The present study sought to determine the prevalence of smoking as a dieting strategy in a university population. There were 1076 people (458 males, 618 females) asked (1) the types of strategies they used to curb hunger (including smoking) and (2) whether they either began smoking or were currently smoking as a weight loss/maintenance strategy. Results indicated that 32.5% of all smokers (n = 209; 39% of females, 25% of males) reported using smoking as a weight loss strategy. A small percentage of smokers (10% of males, 5% of females) reported beginning to smoke for weight control. Overweight females were much more likely, however, to report that they started smoking for dieting reasons. Females were much more likely to report weight gain as a relapse variable than males. It is concluded that weight gain following smoking cessation, particularly among females, may be a significant relapse variable as well as a significant barrier to smoking cessation.
|Number of pages||7|

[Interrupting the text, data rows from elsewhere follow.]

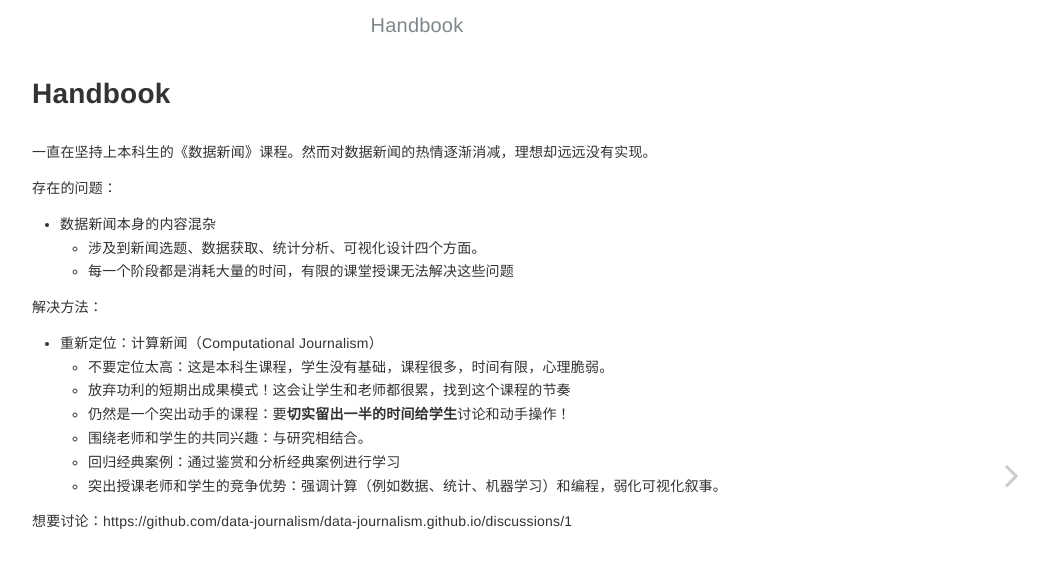
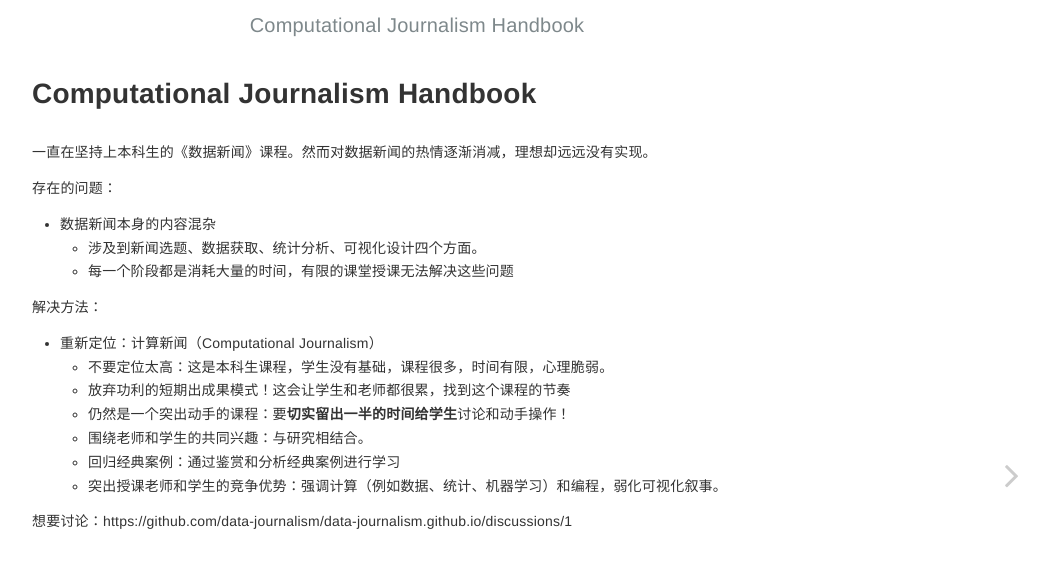
Before and after one commit to data-journalism/data-journalism.github.io, a Jekyll site: the page built from index.md, in a window 1280 px wide. Shown: the top 568 px of the page, without its empty margins (223-1271 px from the left). Built offline with Jekyll 4.4.1, drawn with Linux system fonts in a browser that asks for light colours.

Commit message:
Update _config.yml

```diff
--- a/_config.yml
+++ b/_config.yml
@@ -1,6 +1,6 @@
 # Configurations
-title:            Handbook
-longtitle:        The Handbook of Computational Journalism
+title:            Computational Journalism Handbook
+longtitle:        Computational Journalism Handbook
 author:           Cheng-Jun Wang
 email:            wangchj04@126.com
 description: >
```
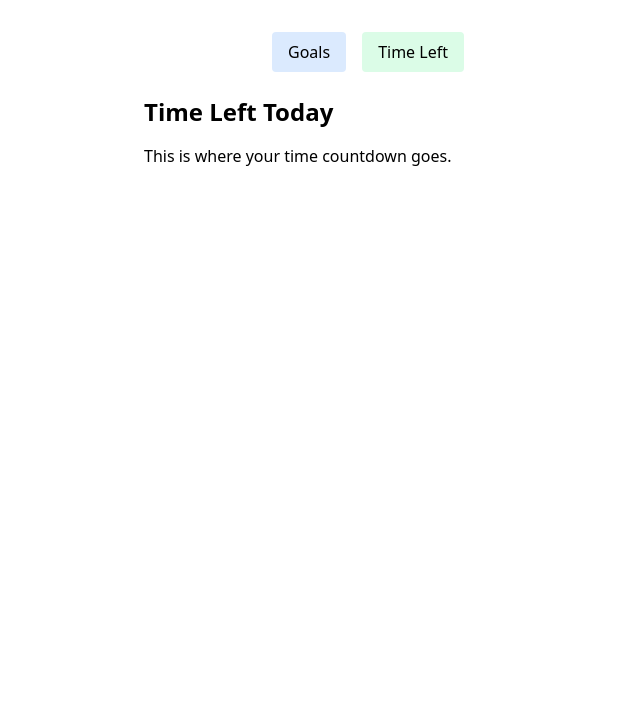
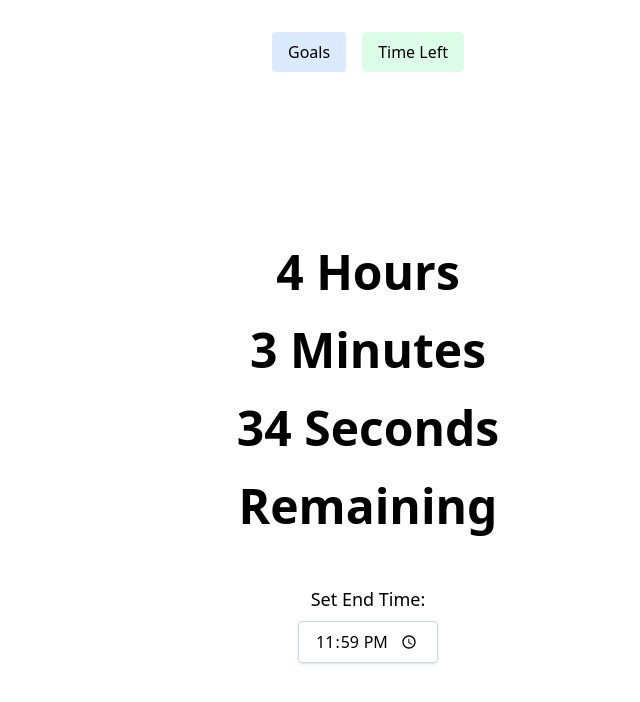
Before and after one commit to rahulnshah/time-keeper, a React (Vite) app: page /time in a window 1280 px wide. Shown: the top 702 px of the page, without its empty margins (272-912 px from the left). Built offline with nearby package versions, Linux system fonts and the light colour scheme.

Commit message:
polished up ui a bit

```diff
--- a/src/GoalsView.tsx
+++ b/src/GoalsView.tsx
@@ -4,7 +4,8 @@ import { Goal } from './model';
 export default function GoalsView() {
   const [goals, setGoals] = useState<Goal[]>([]);
   const [title, setTitle] = useState<string>('');
-  const [duration, setDuration] = useState<string>('00:05');
+  const [hours, setHours] = useState<string>('0');
+  const [minutes, setMinutes] = useState<string>('5');
 
   const fetchGoals = async (): Promise<void> => {
     const goals: Goal[] = await window.api.getGoals();
@@ -12,25 +13,59 @@ export default function GoalsView() {
   };
 
   const handleAddGoal = (): void => {
-    if (!title || !duration) {
+    if (!title || !hours || !minutes) {
       alert('Please fill out all fields.');
       return;
     }
-    const [hours, minutes] = duration.split(':').map(Number);
-    const totalMinutes = hours * 60 + minutes;
+
+    const hoursNum = parseInt(hours, 10);
+    const minutesNum = parseInt(minutes, 10);
+
+    if (
+      isNaN(hoursNum) ||
+      isNaN(minutesNum) ||
+      hoursNum < 0 ||
+      hoursNum > 24 || // Set maximum hours to 24
+      minutesNum < 0 ||
+      minutesNum >= 60
+    ) {
+      alert('Please enter valid hours (0-24) and minutes (0-59).');
+      return;
+    }
+
+    const totalMinutes = hoursNum * 60 + minutesNum;
     if (totalMinutes < 5 || totalMinutes > 1440) {
       alert('Duration must be between 5 minutes and 24 hours.');
       return;
     }
+
+    const duration = `${hoursNum.toString().padStart(2, '0')}:${minutesNum.toString().padStart(2, '0')}`;
     window.api.addGoal(title, duration);
     setTitle('');
-    setDuration('00:05');
+    setHours('0');
+    setMinutes('5');
     fetchGoals();
   };
 
   const handleMarkAsCompleted = (id: number): void => {
     window.api.markGoalAsCompleted(id);
     fetchGoals();
+  };
+
+  const handleDeleteGoal = (id: number): void => {
+    if (confirm('Are you sure you want to delete this goal?')) {
+      window.api.deleteGoal(id);
+      fetchGoals();
+    }
+  };
+
+  // Helper function to format duration
+  const formatDuration = (duration: string): string => {
+    const [hours, minutes] = duration.split(':').map(Number);
+    const parts = [];
+    if (hours > 0) parts.push(`${hours} hour${hours > 1 ? 's' : ''}`);
+    if (minutes > 0) parts.push(`${minutes} minute${minutes > 1 ? 's' : ''}`);
+    return parts.join(' ');
   };
 
   useEffect((): (() => void) => {
@@ -51,15 +86,30 @@ export default function GoalsView() {
           onChange={(e) => setTitle(e.target.value)}
           className="text-black px-4 py-2 rounded shadow border border-gray-300 mr-2"
         />
+        <div className="flex items-center gap-2">
           <input
-          type="time"
-          value={duration}
-          onChange={(e) => setDuration(e.target.value)}
-          className="text-black px-4 py-2 rounded shadow border border-gray-300"
+            type="number"
+            placeholder="Hours"
+            value={hours}
+            onChange={(e) => setHours(e.target.value)}
+            className="text-black px-4 py-2 rounded shadow border border-gray-300 w-20"
+            min="0"
+            max="24" // Set maximum hours to 24
           />
+          <span>:</span>
+          <input
+            type="number"
+            placeholder="Minutes"
+            value={minutes}
+            onChange={(e) => setMinutes(e.target.value)}
+            className="text-black px-4 py-2 rounded shadow border border-gray-300 w-20"
+            min="0"
+            max="59"
+          />
+        </div>
         <button
           onClick={handleAddGoal}
-          className="ml-2 px-4 py-2 bg-blue-500 text-white rounded shadow"
+          className="ml-2 px-4 py-2 bg-blue-500 text-white rounded shadow mt-2"
         >
           Add Goal
         </button>
@@ -72,13 +122,21 @@ export default function GoalsView() {
           >
             <div>
               <h2 className="font-bold">{goal.title}</h2>
-              <p>{goal.duration}</p>
+              <p>{formatDuration(goal.duration)}</p> {/* Use the helper function here */}
             </div>
+            <div className="flex items-center gap-2">
               <input
                 type="checkbox"
                 checked={goal.completed}
                 onChange={() => handleMarkAsCompleted(goal.id)}
               />
+              <button
+                onClick={() => handleDeleteGoal(goal.id)}
+                className="px-2 py-1 bg-red-500 text-white rounded shadow"
+              >
+                Delete
+              </button>
+            </div>
           </li>
         ))}
       </ul>
--- a/src/TimeView.tsx
+++ b/src/TimeView.tsx
@@ -1,9 +1,50 @@
-// src/TimeView.tsx
+import { useEffect, useState } from 'react';
+import moment from 'moment';
+
 export default function TimeView() {
-    return (
-      <div className="w-full max-w-md">
-        <h1 className="text-2xl font-bold mb-4">Time Left Today</h1>
-        <p>This is where your time countdown goes.</p>
+  const [endTime, setEndTime] = useState('23:59');
+  const [timeLeftText, setTimeLeftText] = useState({ hours: 0, minutes: 0, seconds: 0 });
+
+  const calculateTimeLeft = () => {
+    const now = moment();
+    const [endHour, endMinute] = endTime.split(':');
+    const end = moment().set({ hour: +endHour, minute: +endMinute, second: 0 });
+
+    if (end.isBefore(now)) {
+      end.add(1, 'day'); // set it for tomorrow if the time has passed
+    }
+
+    const duration = moment.duration(end.diff(now));
+    const hours = Math.floor(duration.asHours());
+    const minutes = duration.minutes();
+    const seconds = duration.seconds();
+
+    setTimeLeftText({ hours, minutes, seconds });
+  };
+
+  useEffect(() => {
+    calculateTimeLeft();
+    const interval = setInterval(calculateTimeLeft, 1000);
+    return () => clearInterval(interval);
+  }, [endTime]);
+
+  return (
+    <div className="h-screen flex flex-col items-center justify-center bg-white text-black px-4">
+      <div className="text-center text-3xl md:text-5xl font-bold whitespace-pre leading-relaxed">
+        <div>{timeLeftText.hours} Hours</div>
+        <div>{timeLeftText.minutes} Minutes</div>
+        <div>{timeLeftText.seconds} Seconds</div>
+        <div>Remaining</div>
       </div>
-    );
-  }
+      <div className="mt-10 flex flex-col items-center">
+        <label className="text-lg mb-2">Set End Time:</label>
+        <input
+          type="time"
+          value={endTime}
+          onChange={(e) => setEndTime(e.target.value)}
+          className="text-black px-4 py-2 rounded shadow border border-gray-300"
+        />
+      </div>
+    </div>
+  );
+}
--- a/src/database.ts
+++ b/src/database.ts
@@ -32,3 +32,8 @@ export const deleteCompletedGoals = (): void => {
   const stmt = db.prepare('DELETE FROM goals WHERE completed = 1');
   stmt.run();
 };
+
+export const deleteGoal = (id: number): void => {
+  const stmt = db.prepare('DELETE FROM goals WHERE id = ?');
+  stmt.run(id);
+};
--- a/src/main.ts
+++ b/src/main.ts
@@ -1,7 +1,7 @@
 import { app, BrowserWindow, ipcMain } from 'electron';
 import path from 'node:path';
 import started from 'electron-squirrel-startup';
-import { addGoal, getGoals, markGoalAsCompleted, deleteCompletedGoals } from './database';
+import { addGoal, getGoals, markGoalAsCompleted, deleteCompletedGoals, deleteGoal } from './database';
 
 
 // Set up IPC handlers
@@ -21,6 +21,11 @@ ipcMain.handle('mark-goal-completed', (event, id) => {
 
 ipcMain.handle('delete-completed-goals', () => {
   deleteCompletedGoals();
+  return true;
+});
+
+ipcMain.handle('delete-goal', (event, id) => {
+  deleteGoal(id);
   return true;
 });
 
--- a/src/preload.ts
+++ b/src/preload.ts
@@ -12,7 +12,10 @@ contextBridge.exposeInMainWorld('api', {
 
     deleteCompletedGoals: () =>
       ipcRenderer.invoke('delete-completed-goals'),
-  });
+
+    deleteGoal: (id: number) =>
+      ipcRenderer.invoke('delete-goal', id),
+});
 
 // See the Electron documentation for details on how to use preload scripts:
 // https://www.electronjs.org/docs/latest/tutorial/process-model#preload-scripts
```
Also changed, not shown: 1 other file (tests, documents, lock files or other folders). Lines whose indentation alone changed are shown as unchanged.
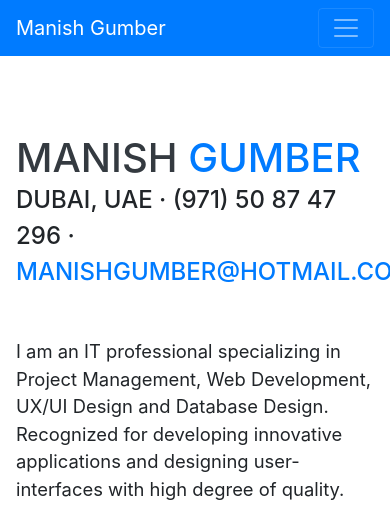
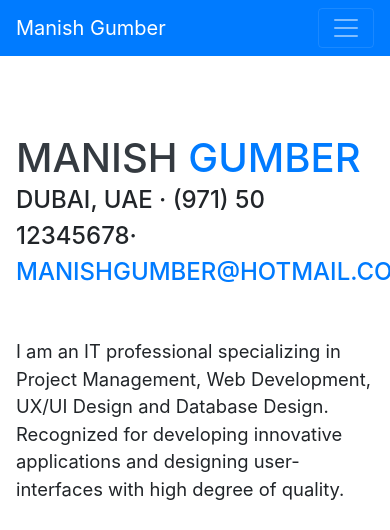
Before and after one commit to manishgumber/portfolio, a website with bundled scripts: page index.html in a window 390 px wide. Shown: the top 530 px of the page. Built offline with nearby package versions, Linux system fonts and the light colour scheme; a web font is replaced by a local one.

Commit message:
changed mobile no

```diff
--- a/index.html
+++ b/index.html
@@ -68,7 +68,7 @@
         <h1 class="mb-0">Manish
           <span class="text-primary">Gumber</span>
         </h1>
-        <div class="subheading mb-5">Dubai, UAE · (971) 50 87 47 296 ·
+        <div class="subheading mb-5">Dubai, UAE · (971) 50 12345678·
           <a class="text-primary" href="mailto:gumbermanish@gmail.com">manishgumber@hotmail.com</a>
         </div>
         <p class="lead mb-5">I am an IT professional specializing in Project Management, Web Development, UX/UI Design and Database Design. Recognized for developing innovative applications and designing user-interfaces with high degree of quality.</p>
```
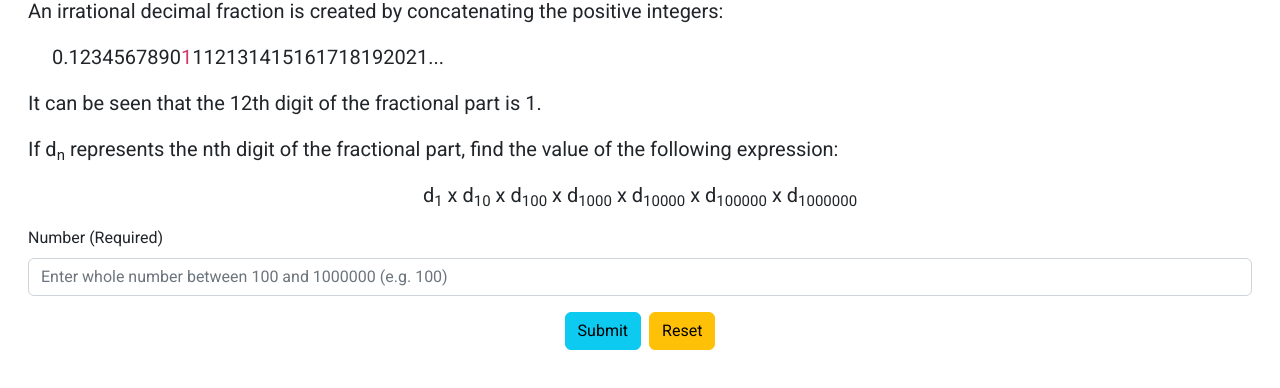
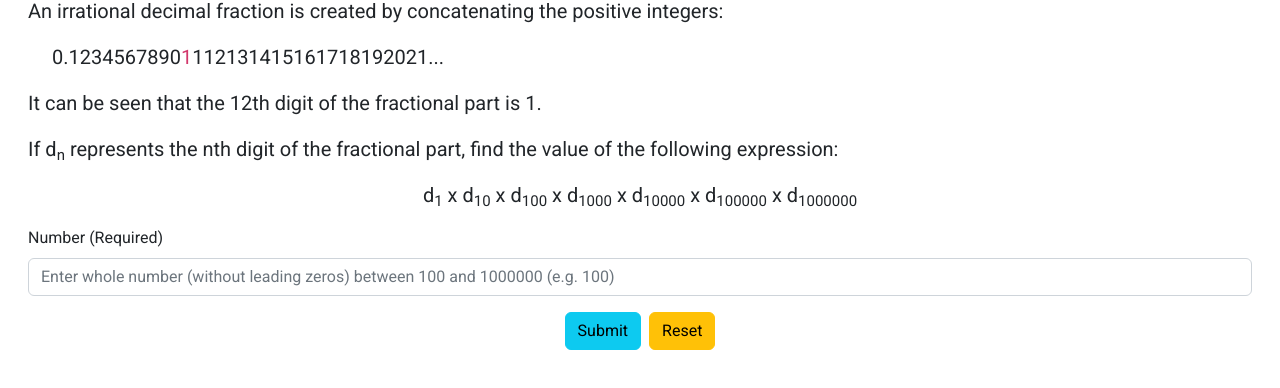
Before and after one commit to derektypist/project-euler-040, a plain HTML site: page index.html in a window 1280 px wide. Shown: the part 122-510 px from the top of the page. Drawn offline with nearby package versions, Linux system fonts and the light colour scheme.

Commit message:
Updated index.html - title and placeholder

```diff
--- a/index.html
+++ b/index.html
@@ -36,8 +36,8 @@
             <!-- Set Up Label and Input -->
             <article class="mb-3">
                 <label for="mynumber" class="form-label">Number (Required)</label>
-                <input class="form-control" placeholder="Enter whole number between 100 and 1000000 (e.g. 100)"
-                    title="Enter whole number between 100 and 1000000" id="mynumber">
+                <input class="form-control" placeholder="Enter whole number (without leading zeros) between 100 and 1000000 (e.g. 100)"
+                    title="Enter whole number between 100 and 1000000.  Do not include leading zeros." id="mynumber">
             </article>
 
             <!-- Set Up and Center Buttons -->
```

|Journal||International Journal of Eating Disorders|
|State||Published - May 1988|